“The interests of women — and particularly of abuse survivors — take precedence here. And a former abuser who has truly changed his ways will, I believe, understand why that line is drawn. End of story.” —Jill ”On the Hugo Business” on Feministe
I don’t know what to call this feminist movement that Jill is a part of, that doesn’t think Hugo’s experience is worth contributing or examining, that believes his experience has pushed its way to front and center of a conversation that is not about him, and gotten too much spotlight compared with the experiences of abuse survivors, on which at least Feministe is explicitly focused.

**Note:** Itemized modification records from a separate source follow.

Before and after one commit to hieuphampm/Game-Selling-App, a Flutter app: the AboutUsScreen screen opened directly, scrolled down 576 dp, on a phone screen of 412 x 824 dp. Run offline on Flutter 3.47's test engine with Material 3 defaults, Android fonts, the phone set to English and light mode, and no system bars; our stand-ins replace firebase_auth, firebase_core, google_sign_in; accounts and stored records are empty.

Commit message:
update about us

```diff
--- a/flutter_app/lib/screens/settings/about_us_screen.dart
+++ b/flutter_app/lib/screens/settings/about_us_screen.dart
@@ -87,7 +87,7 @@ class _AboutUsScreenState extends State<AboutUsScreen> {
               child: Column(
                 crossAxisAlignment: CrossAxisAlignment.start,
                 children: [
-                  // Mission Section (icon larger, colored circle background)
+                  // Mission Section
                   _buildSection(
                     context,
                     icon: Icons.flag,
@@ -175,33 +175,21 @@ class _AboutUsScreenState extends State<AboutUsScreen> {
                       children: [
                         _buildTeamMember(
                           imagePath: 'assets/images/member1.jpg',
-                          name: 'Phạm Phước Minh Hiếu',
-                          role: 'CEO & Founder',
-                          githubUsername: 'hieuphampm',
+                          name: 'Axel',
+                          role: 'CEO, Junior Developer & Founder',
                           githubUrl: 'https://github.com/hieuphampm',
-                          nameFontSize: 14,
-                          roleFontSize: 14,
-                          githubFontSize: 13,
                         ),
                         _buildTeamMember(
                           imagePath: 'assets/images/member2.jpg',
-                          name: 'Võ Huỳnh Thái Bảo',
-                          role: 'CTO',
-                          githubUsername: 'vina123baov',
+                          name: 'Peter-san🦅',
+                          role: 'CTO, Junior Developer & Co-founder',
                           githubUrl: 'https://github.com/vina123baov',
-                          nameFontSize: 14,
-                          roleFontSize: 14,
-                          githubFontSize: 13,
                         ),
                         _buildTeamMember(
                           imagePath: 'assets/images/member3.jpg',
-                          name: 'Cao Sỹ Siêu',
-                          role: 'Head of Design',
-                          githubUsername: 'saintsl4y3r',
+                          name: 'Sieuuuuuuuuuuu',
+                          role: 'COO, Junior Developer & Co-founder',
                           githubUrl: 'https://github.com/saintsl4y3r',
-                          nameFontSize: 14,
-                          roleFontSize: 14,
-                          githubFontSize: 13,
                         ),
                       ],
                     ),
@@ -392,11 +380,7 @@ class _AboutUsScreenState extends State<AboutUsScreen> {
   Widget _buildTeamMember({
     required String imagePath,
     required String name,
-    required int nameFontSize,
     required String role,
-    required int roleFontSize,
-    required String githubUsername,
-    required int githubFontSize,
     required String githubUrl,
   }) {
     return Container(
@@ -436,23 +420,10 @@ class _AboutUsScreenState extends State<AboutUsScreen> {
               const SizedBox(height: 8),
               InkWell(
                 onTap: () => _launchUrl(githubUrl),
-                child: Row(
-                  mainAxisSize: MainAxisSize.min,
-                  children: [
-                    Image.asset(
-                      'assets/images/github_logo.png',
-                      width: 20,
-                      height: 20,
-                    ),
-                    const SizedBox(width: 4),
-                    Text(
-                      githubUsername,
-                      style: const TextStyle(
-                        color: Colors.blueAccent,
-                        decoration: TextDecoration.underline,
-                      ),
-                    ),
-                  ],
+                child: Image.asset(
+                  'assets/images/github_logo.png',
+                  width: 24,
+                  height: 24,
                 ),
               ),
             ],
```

I’m sick of this other double yoke, too: the one for women that says they must be both empowered and victim-identified. Jill has a voice, and as she rightly points out, silence equals complicity. After the first disappointing excommunication of Hugo from Feministe, she had a responsibility to her community to say what she believes. I’ve defended Hugo publicly before, about a different matter, but I haven’t spoken out clearly and publicly about this before.
I know and have loved people who have done terrible things. I have done terrible things. Without forgiveness of one another and ourselves, there’s no way forward out of any of the evil in the world, no way for us to dismantle the patriarchy and build a better world for our children. We need to understand the pain that leads to tragedy, and have sympathy even for the Devil.
Satan was once of the Creator’s most beloved. And there is still horror, decadence, and torture in the world. We cannot hope to eradicate them by only understanding those who are righteous victims that uphold our most treasured beliefs about how utterly wrong crimes like rape and genocide are. In Rwanda, survivors of the genocide all live together. This is the model of justice and mercy I would prefer to follow, that understands there are other forces at work: that people don’t just roll out of bed and decide to murder their neighbors and girlfriends.
It isn’t a simple matter, but being good isn’t always simple. In this interview on Feministe, when asked about a time when he slept with his students, he says, “the key word is simply ‘unethical.’” Then, he doesn’t leave it at that. Being a feminist man and a professor of gender studies, he also says, “It’s made me mistrustful of the possibility of consent in those instances where one person has so much more experience and authority than the other.”
I have called myself a feminist for a long time, like Hugo has, and I say that no one can kick either one of us out of feminism, or any other ideology. If either of us wants to walk away, we may. But if I believe in feminism, even if my definition doesn’t match Hugo’s or Jill’s, and I believe that a man can be a feminist, then I will call myself one, and no one can take that identity from me. Hugo has said that he is going to move away from explicitly feminist spaces, and I wish he didn’t feel he had to go into exile. I understand, but the hate and anger that has come from feminists against Hugo, and saying that his voice is not welcome, not even safe to listen to, is misdirected. Telling his story opened him up to becoming a whipping boy, and he did; the example will not encourage others to share their stories, so we can only expect to find out about them when they’re cracked open as sex scandals. No humility, change, accountability, or learning, there.
There’s nothing in Hugo’s story that can hurt any of us. Being triggered by reading about it is not his fault: it’s the result of being a traumatized reader, and once the flashback has passed and you are grounded in the present again, you will know the difference between actually being helpless in the grasp of a dangerous person you trusted, and having the power to walk away from the page.